What got me started on this idea was a series of empowering conversations I had earlier in the year with three very different male friends of mine on three consecutive days. Following each conversation I felt so remarkably grateful for the friendship we share and the way we can go deep on topics of personal importance. Each of these men challenged and encouraged me in these talks. Each of them was open to the feedback I had for them and in each instance I enjoyed being on equal footing. There was no competing for air time; no awkward power differential to overcome. And yet I could recognize some differences to conversations I might have about similar topics with female friends. My male friends offered some approaches I hadn’t considered, they shared their estimations of certain situations from unique perspectives as males and I felt enriched.
The weeks ticked by and still the post was not written. More positive conversations and connections had with other males in different contexts, still no post written. Rather, other posts were written, but not the “nice things I have to say about some men” post. And I began to wonder. Of course, public writing has made more sensitive to a host of social and political undercurrents in current discourse. In my self-selected filter bubble which is decidedly left-leaning, feminist, strongly social justice and education oriented, men are welcome but need to watch their step, check their privilege and avoid saying the wrong thing in the wrong way or both of those. Women acting in the same forums, of course, face challenges in other dimensions (death and rape threats) which put those male ‘constraints’ (for lack of a better word) absolutely into perspective. It is fairly uncomplicated and certainly a pleasure to write great things about the women in my life as I have done before. It also striking to acknowledge the ambivalence I feel in doing something similar for men.
And this intersection is where I think we need to go.
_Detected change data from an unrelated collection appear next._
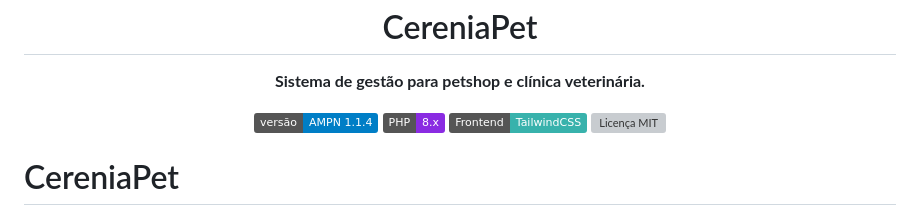
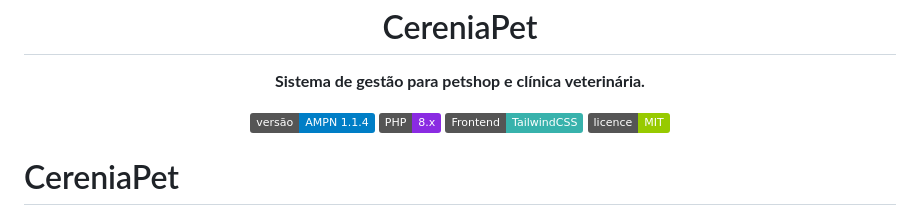
Before and after one commit to VicenteNeto21/hvtpetshop, a Markdown page: README.md, the part around the change. GitHub-like rendering; badges without logos; grey boxes are pictures that could not be loaded.

Commit message:
Fix license badge text case in README

```diff
--- a/README.md
+++ b/README.md
@@ -6,7 +6,7 @@
     <img src="https://img.shields.io/badge/versão-AMPN%201.1.4-blue" alt="Versão do Sistema">
     <img src="https://img.shields.io/badge/PHP-8.x-blueviolet" alt="PHP">
     <img src="https://img.shields.io/badge/Frontend-TailwindCSS-38B2AC" alt="TailwindCSS">
-    <img src="https://img-shields.io/badge/Licença-MIT-green" alt="Licença MIT">
+    <img src="https://img.shields.io/badge/licence-MIT-green" alt="Licença MIT">
   </p>
 </div>
 
```
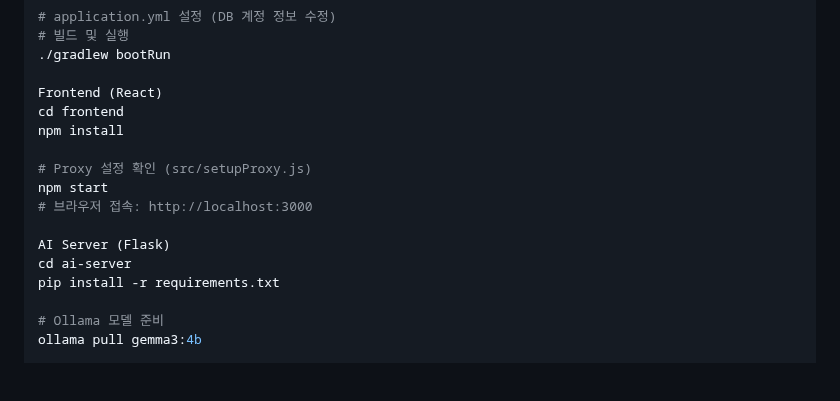
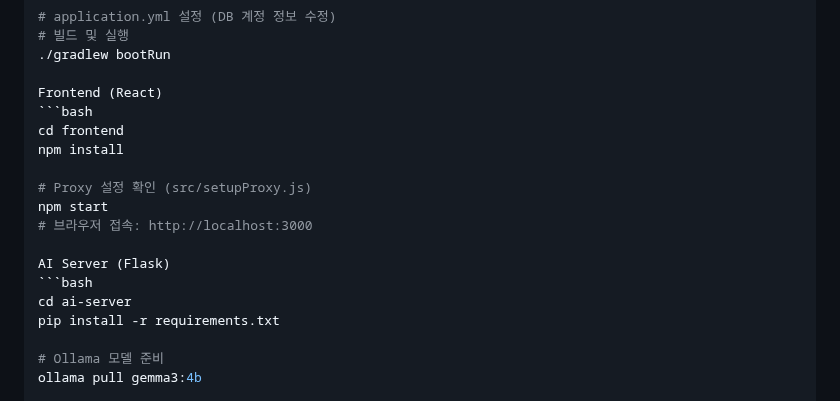
Before and after one commit to LeeJaeHyun-git/Ats, a Markdown page: README.md, the part around the change. GitHub-like rendering; blank space fills up the shorter version.

````diff
--- a/README.md
+++ b/README.md
@@ -117,6 +117,7 @@ cd Ats
 ./gradlew bootRun
 
 Frontend (React)
+```bash
 cd frontend
 npm install
 
@@ -125,6 +126,7 @@ npm start
 # 브라우저 접속: http://localhost:3000
 
 AI Server (Flask)
+```bash
 cd ai-server
 pip install -r requirements.txt
 
````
Appreciation and acknowledgement of men as allies, as valued members of the same society may seem redundant to some. I mean to let major media tell the story, men get all the gold, glory and the credit or at least most of it. Yes, and. This is not true for all men. As a rule it benefits me greatly to listen to women and men. In order to write this post and be witness both to the struggles women face daily and the good things that I observe among men I know, I have to maintain a mindset of “yes, and” rather than “yes, but”. Holding the space for both realities, for differing perspectives and experiences is critical to taking this walk. “Yes, and” is the walk I commit myself to every time I press “publish.”
When I was a 13 year old boy-crazy girl growing up in Cleveland, my dream was to be surrounded by good looking guys. Well, as the saying, goes: watch what you wish for because you might receive. Here I am at mid-life and when I celebrate Christmas I am surrounded by good looking guys, only (my husband, my Ex, and 2 sons). The irony. I love them all and I think each time anew about options for recruiting some female energy into our party next year. The ingredients I consistently seek in promoting my own growth and those around me are balance and diversity. So the value of male voices in the dialogues in which I engage is not lost on me, even if their messages can infuriate me. Sometimes I forget that I, too, have the potential to frustrate and infuriate my dialogue partners, male and female. No one holds a monopoly on this capacity, I’m afraid.
On social media I have had the pleasure of encountering numerous male contributors who regularly expand my horizons and stretch my thinking. I find much in common with them on several themes specifically around education and social justice and I appreciate the many ways in which they have supported and championed my voice in digital spaces. I am so glad they are present and engaging and also willing to wrestle with some of the tough stuff. These are also men who can examine and unpack their various layers of privilege which are unique to each of them. In their company I feel safe, valued and welcomed.
I have a brother who is five years older. Although we have lived on different continents for most our adult lives, what impresses me most about him is his role as the family connector. He is the one who has maintained and strengthened ties with uncles, aunts and cousins across the country on behalf of our family. Every cousin imaginable is only a phone call away for him. I love this about him and my gratitude to him is immeasurable. And I applaud the fact that he is a male taking up what has traditionally been ‘women’s work’ in our family.
In my world, the men I care about and value are several. Who they are, the gifts they bring, the time they take – all of these mean so much to me and certainly to many others. Being male is but one aspect of their identity and each one of them expresses their maleness distinctly, uniquely and vitally. Our mutual capacity to sustain each other in life-affirming ways, friend-to-friend, brother-to-sister, partner-to-partner, requires careful tending to from both sides.
In this spirit, I raise my glass in honor of the great men in my life. You matter. Live long, prosper and please stay in touch.